on the porch and stomps into the house. He sits in stony silence during her
brief absence, making no effort at conversation even when she returns two
minutes later with an overloaded tea tray floating before her wand.
‘You don't take care of yourself, Severus.
Fresh air, sunshine, hearty meals…that's what you need, dear. If I've said it
once, I've said it a hundred times…’
Any observer could tell that Severus is not
listening to his aunt but it does nothing to stem the flow of words. Her
harangue continues as she pours tea and sets it before her nephew. The outpouring
of advice only ceases once he compliments her on the freshly baked scones.
‘Ah…now, I see. You skip your breakfast in
anticipation of Auntie's scones.’ She beams. ‘You always did like my scones.’
Severus finishes three scones, two cups of tea
and a bowl of fruit under a barrage of unwanted reminiscence. It takes a while
for Mathilda to realize that he has finished eating, she is so wrapped up in
memories of his childhood visits with his mother—her niece.
‘Shall we get to it, dear?’ she asks as she
returns the dishes to the tray, levitating it inside without waiting for a
‘Yes, let's,’ he grumbles once she is out of
sight. Another heavy sigh escapes him as he stands to wait for his aunt's
‘Here we go,’ she babbles, once again leaving
the shadowy doorway with a wide-brimmed hat in one hand, pink gardening gloves
and a pruner in the other. She thrusts the hat onto Severus' head, hands him
the gloves and tool, oblivious to the look of disgust on her nephew's face. Leading
the way off the porch and into the bed of roses to the right, she launches into

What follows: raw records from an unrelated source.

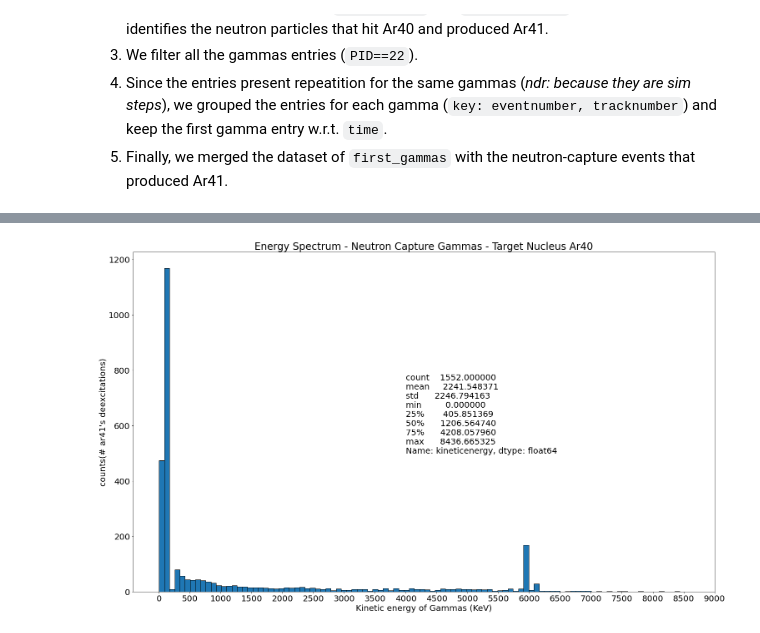
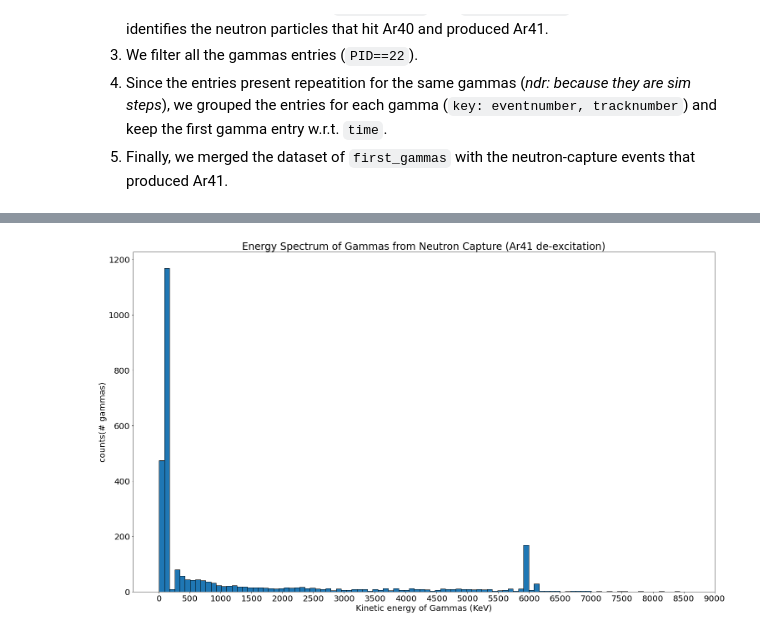
Before and after one commit to luigiberducci/ML4NP, a Jupyter notebook: Notebooks/looking_for_gammas_around_ar41_ncapture.ipynb, the cells around one changed output, grey strips where cells are left out. Drawn from its saved outputs; the diff is of its cells as text; code cells hidden in the pictures.

```diff
--- a/Notebooks/looking_for_gammas_around_ar41_ncapture.ipynb
+++ b/Notebooks/looking_for_gammas_around_ar41_ncapture.ipynb
@@ -168,10 +166,9 @@ FileNotFoundError: [Errno 2] File b'../Data/muons/FilterNCaptureEntries.csv' doe
 # %%
 plt.hist(first_gammas_ar41deex.kineticenergy, bins=100, edgecolor='k')
 plt.xlabel("Kinetic energy of Gammas (KeV)")
-plt.ylabel("counts(# ar41's deexcitations)")
-plt.title("Energy Spectrum - Neutron Capture Gammas - Target Nucleus Ar40")
-plt.text(4000, 500, str(sum_gamma_ke_for_ar41deex.describe()))
+plt.ylabel("counts(# gammas)")
+plt.title("Energy Spectrum of Gammas from Neutron Capture (Ar41 de-excitation)")
 plt.xticks(np.linspace(0, 9000, 19))
 plt.show()
 # %% [output]
-[figure, old version]
+[figure, new version]
```
Also changed, not shown: parts of 8 cells of this notebook, 1 other file.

another monologue, ‘We'll start over here. I've been babying these two all
summer long. First, it was powdery mildew then a bit of a drought …’